Where to from here?
One of the themes that I heard frequently throughout this inquiry into collective impact was the desire to learn from each other, and I was delighted to find that this spirit infuses the work of Tamarack – An Institute for Community Engagement and FSG, the two key players in supporting collective impact efforts in Canada. In our interview with John Kania and Fay Hanleybrown from FSG, they both emphasized how enthusiastic they were about the recent launch of the Collective Impact Forum. Tamarack has launched its own Community of Practice for collective impact practitioners and freely shares resources through its website and online communities.
In addition to an active program of workshops scheduled across the country, the big news in Canada is the Collective Impact Summit to be hosted by Tamarack on October 6-10 in Toronto, Ontario.
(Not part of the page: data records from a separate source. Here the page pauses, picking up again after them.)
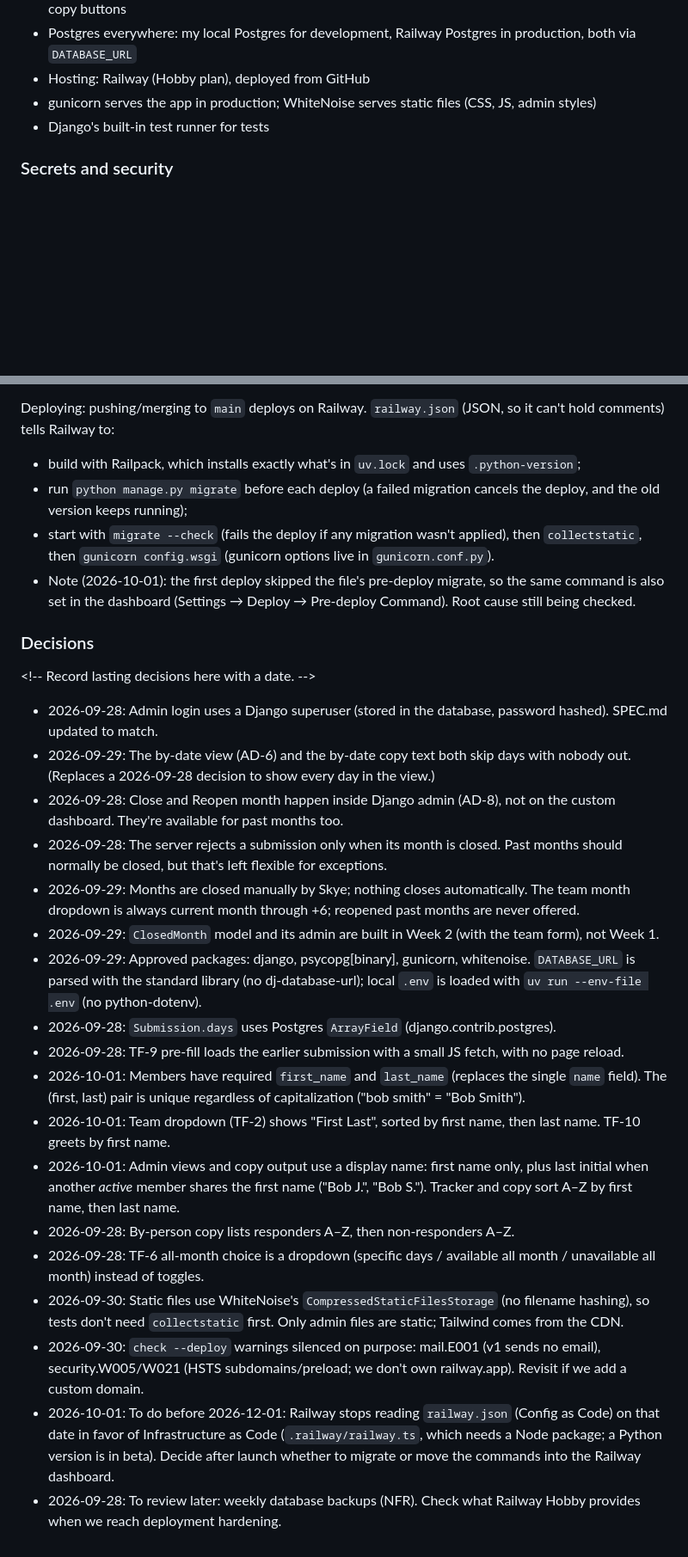
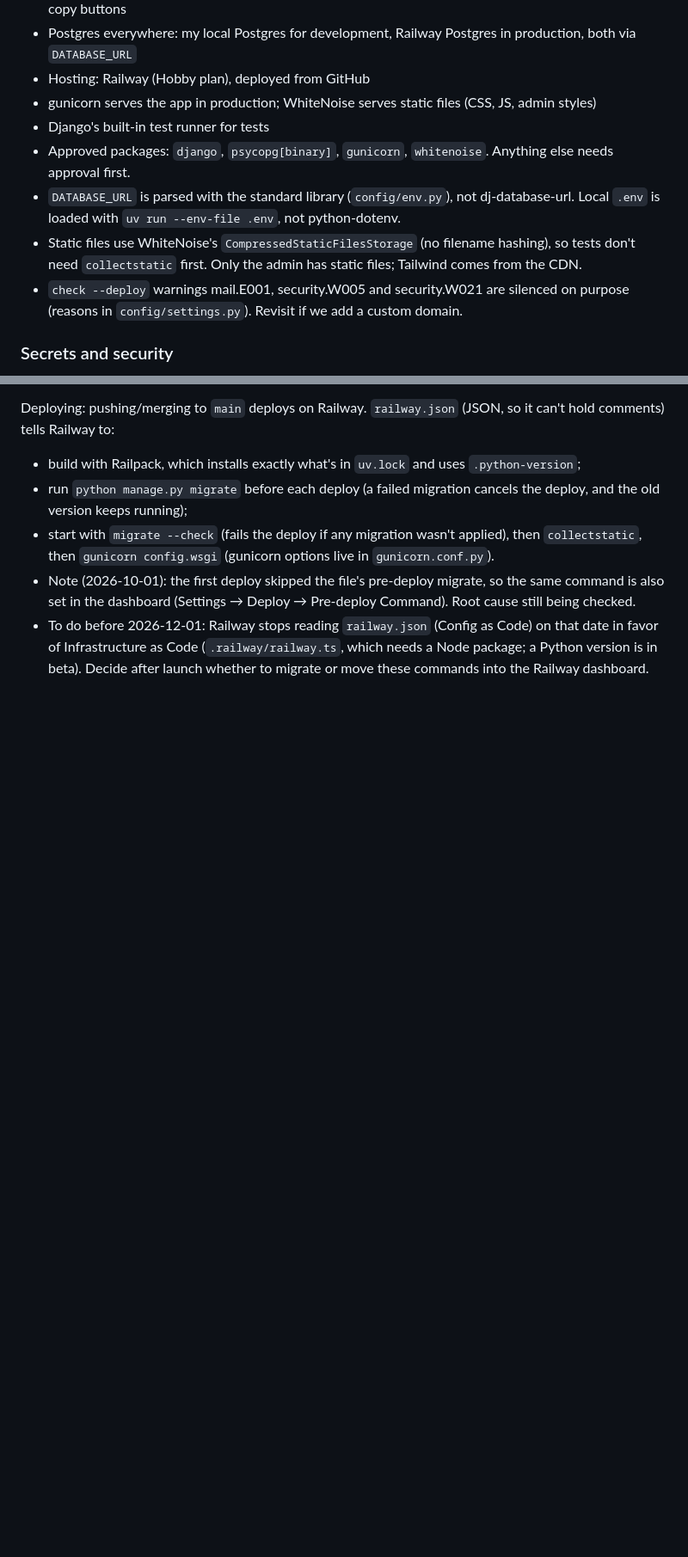
Before and after one commit to skyebrownh/heritage-media-availability, a Markdown page: CLAUDE.md, 2 parts joined by grey strips. Shown at 86% size. Drawn GitHub-style; blank space fills up the shorter version.

```diff
--- a/CLAUDE.md
+++ b/CLAUDE.md
@@ -57,6 +57,10 @@ Write good explanatory comments throughout. I'll be reading this code to learn f
 - Hosting: Railway (Hobby plan), deployed from GitHub
 - gunicorn serves the app in production; WhiteNoise serves static files (CSS, JS, admin styles)
 - Django's built-in test runner for tests
+- Approved packages: `django`, `psycopg[binary]`, `gunicorn`, `whitenoise`. Anything else needs approval first.
+- `DATABASE_URL` is parsed with the standard library (`config/env.py`), not dj-database-url. Local `.env` is loaded with `uv run --env-file .env`, not python-dotenv.
+- Static files use WhiteNoise's `CompressedStaticFilesStorage` (no filename hashing), so tests don't need `collectstatic` first. Only the admin has static files; Tailwind comes from the CDN.
+- `check --deploy` warnings mail.E001, security.W005 and security.W021 are silenced on purpose (reasons in `config/settings.py`). Revisit if we add a custom domain.
 
 ### Secrets and security
 
@@ -103,26 +107,4 @@ Deploying: pushing/merging to `main` deploys on Railway. `railway.json` (JSON, s
 - run `python manage.py migrate` before each deploy (a failed migration cancels the deploy, and the old version keeps running);
 - start with `migrate --check` (fails the deploy if any migration wasn't applied), then `collectstatic`, then `gunicorn config.wsgi` (gunicorn options live in `gunicorn.conf.py`).
 - Note (2026-10-01): the first deploy skipped the file's pre-deploy migrate, so the same command is also set in the dashboard (Settings → Deploy → Pre-deploy Command). Root cause still being checked.
-
-### Decisions
-
-\<!-- Record lasting decisions here with a date. -->
-
-- 2026-09-28: Admin login uses a Django superuser (stored in the database, password hashed). SPEC.md updated to match.
-- 2026-09-29: The by-date view (AD-6) and the by-date copy text both skip days with nobody out. (Replaces a 2026-09-28 decision to show every day in the view.)
-- 2026-09-28: Close and Reopen month happen inside Django admin (AD-8), not on the custom dashboard. They're available for past months too.
-- 2026-09-28: The server rejects a submission only when its month is closed. Past months should normally be closed, but that's left flexible for exceptions.
-- 2026-09-29: Months are closed manually by Skye; nothing closes automatically. The team month dropdown is always current month through +6; reopened past months are never offered.
-- 2026-09-29: `ClosedMonth` model and its admin are built in Week 2 (with the team form), not Week 1.
-- 2026-09-29: Approved packages: django, psycopg[binary], gunicorn, whitenoise. `DATABASE_URL` is parsed with the standard library (no dj-database-url); local `.env` is loaded with `uv run --env-file .env` (no python-dotenv).
-- 2026-09-28: `Submission.days` uses Postgres `ArrayField` (django.contrib.postgres).
-- 2026-09-28: TF-9 pre-fill loads the earlier submission with a small JS fetch, with no page reload.
-- 2026-10-01: Members have required `first_name` and `last_name` (replaces the single `name` field). The (first, last) pair is unique regardless of capitalization ("bob smith" = "Bob Smith").
-- 2026-10-01: Team dropdown (TF-2) shows "First Last", sorted by first name, then last name. TF-10 greets by first name.
-- 2026-10-01: Admin views and copy output use a display name: first name only, plus last initial when another *active* member shares the first name ("Bob J.", "Bob S."). Tracker and copy sort A–Z by first name, then last name.
-- 2026-09-28: By-person copy lists responders A–Z, then non-responders A–Z.
-- 2026-09-28: TF-6 all-month choice is a dropdown (specific days / available all month / unavailable all month) instead of toggles.
-- 2026-09-30: Static files use WhiteNoise's `CompressedStaticFilesStorage` (no filename hashing), so tests don't need `collectstatic` first. Only admin files are static; Tailwind comes from the CDN.
-- 2026-09-30: `check --deploy` warnings silenced on purpose: mail.E001 (v1 sends no email), security.W005/W021 (HSTS subdomains/preload; we don't own railway.app). Revisit if we add a custom domain.
-- 2026-10-01: To do before 2026-12-01: Railway stops reading `railway.json` (Config as Code) on that date in favor of Infrastructure as Code (`.railway/railway.ts`, which needs a Node package; a Python version is in beta). Decide after launch whether to migrate or move the commands into the Railway dashboard.
-- 2026-09-28: To review later: weekly database backups (NFR). Check what Railway Hobby provides when we reach deployment hardening.
+- To do before 2026-12-01: Railway stops reading `railway.json` (Config as Code) on that date in favor of Infrastructure as Code (`.railway/railway.ts`, which needs a Node package; a Python version is in beta). Decide after launch whether to migrate or move these commands into the Railway dashboard.
```
Also changed, not shown: other parts of CLAUDE.md (+1 -1 lines), README.md (+3 -3 lines), SPEC.md (+7 -0 lines).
Designed as a hands-on learning event for practitioners and others interested in collective impact, the Summit will feature many of the leading thinkers from Canada and the United States in a five day interactive conference that will be the first of its kind in Canada.
As many of our authors in this special issue have suggested, we look forward to continuing the conversations in communities across Canada, in future issues of The Philanthropist, and on the Collective Impact Forum and other online communities that allow us to meet across borders to share ideas and expertise. I invite you to explore the articles in The Philanthropist, available on the website and also posted here on the Forum as resources, and to share with us your thoughts and experiences. As the African proverb suggests, “If you want to go fast, go alone. If you want to go far, go together.” That pretty much sums up collective impact for me.
The Philanthropist (vol. 26, no.1)
Letter from the Editor
Guest Editorial: Collective Impact by Larry Gemmel
The Promise and Peril of Collective Impact by Liz Weaver
Collective Impact: Venturing on an Unfamiliar Road by Hilary Pearson
The Role of Philanthropy in Collective Impact by Cathy Mann
Innoweave and Collective Impact: Collaborations Is Just the Beginning by Aaron Good and Doug Brodhead
United Way and Success By 6: Growing Up with Collective Impact by Michael McKnight and Deborah Irvine
Collective Impact: The Birth of an Australian Movement by Kerry Graham and Dawn O’Neil
Evaluating Collective Impact: Five Simple Rules by Mark Cabaj
Q & A: John Kania and Fay Hanleybrown by Liz Weaver
Point / Counterpoint
Point/Counterpoint on Collective Impact by Don Bourgeois and Paul Born
Deepening Community: Finding Joy Together in Chaotic Times by Larry Gemmel